The study, commissioned by Transport for London (TfL), highlights that drivers’ health and wellbeing is key and that adequate welfare facilities reduce stress, which in turn reduces the risk of fatigue.
Conducted by Loughborough University and the Swedish National Road and Transport Research Institute, the study is the first to assess participants while they are driving in-service buses and combine this data with detailed sleep diaries.
It included a voluntary survey of drivers, which found that one in five reported having fatigue-related issues more than once a week while behind the wheel.
As a result of the findings, TfL has announced a number of ‘key measures’, including a £500,000 fund to help operators undertake further work to establish the most effective interventions to reduce fatigue.
Meanwhile from next year, any company operating London buses will be required to introduce ‘rigorous fatigue risk management systems’ as part of their contract.
Heidi Alexander, deputy mayor for transport, said: “The actions set out by TfL in response to the research are the start and not the end of the work that they will do to address bus driver fatigue.
“I am confident that, with the co-operation of bus operators and drivers, we can make London’s bus network ever better and safer than it is today.”
TfL hopes the research will spark discussions at a national level.
Claire Mann, director of bus operations at TfL, said: “With the evidence from this study, we will require bus operators to have fatigue risk management systems and more formal fatigue training for managers.
“We’re also working with the bus operators to create a programme to gather ideas for how we can further respond to the report.

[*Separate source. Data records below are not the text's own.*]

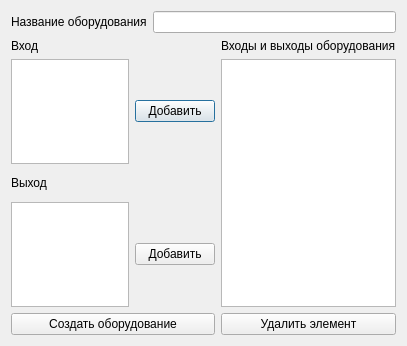
This is equipmentcreator.ui in VampireVol/NetworkDiagramEditor as Qt 5 draws it before an edit. The edited form follows.
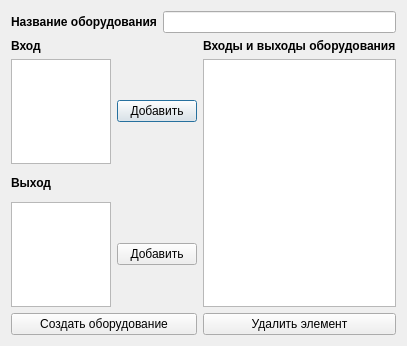
This is the edited form.

The edit to the form file:
```diff
--- a/equipmentcreator.ui
+++ b/equipmentcreator.ui
@@ -19,7 +19,7 @@
      <item>
       <widget class="QLabel" name="labelName">
        <property name="text">
-        <string>Название оборудования</string>
+        <string>&lt;html&gt;&lt;head/&gt;&lt;body&gt;&lt;p&gt;&lt;span style=&quot; font-weight:600;&quot;&gt;Название оборудования&lt;/span&gt;&lt;/p&gt;&lt;/body&gt;&lt;/html&gt;</string>
        </property>
       </widget>
      </item>
@@ -31,14 +31,14 @@
    <item row="3" column="3">
     <widget class="QLabel" name="label">
      <property name="text">
-      <string>Входы и выходы оборудования</string>
+      <string>&lt;html&gt;&lt;head/&gt;&lt;body&gt;&lt;p&gt;&lt;span style=&quot; font-weight:600;&quot;&gt;Входы и выходы оборудования&lt;/span&gt;&lt;/p&gt;&lt;/body&gt;&lt;/html&gt;</string>
      </property>
     </widget>
    </item>
    <item row="7" column="1">
     <widget class="QLabel" name="labelOut">
      <property name="text">
-      <string>Выход</string>
+      <string>&lt;html&gt;&lt;head/&gt;&lt;body&gt;&lt;p&gt;&lt;span style=&quot; font-weight:600;&quot;&gt;Выход&lt;/span&gt;&lt;/p&gt;&lt;/body&gt;&lt;/html&gt;</string>
      </property>
     </widget>
    </item>
@@ -48,7 +48,7 @@
    <item row="3" column="1">
     <widget class="QLabel" name="labelIn">
      <property name="text">
-      <string>Вход</string>
+      <string>&lt;html&gt;&lt;head/&gt;&lt;body&gt;&lt;p&gt;&lt;span style=&quot; font-weight:600;&quot;&gt;Вход&lt;/span&gt;&lt;/p&gt;&lt;/body&gt;&lt;/html&gt;</string>
      </property>
     </widget>
    </item>
```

“It is through working together across the industry that we can address this vital issue and make our buses lead the way when it comes to reducing risk on the roads.”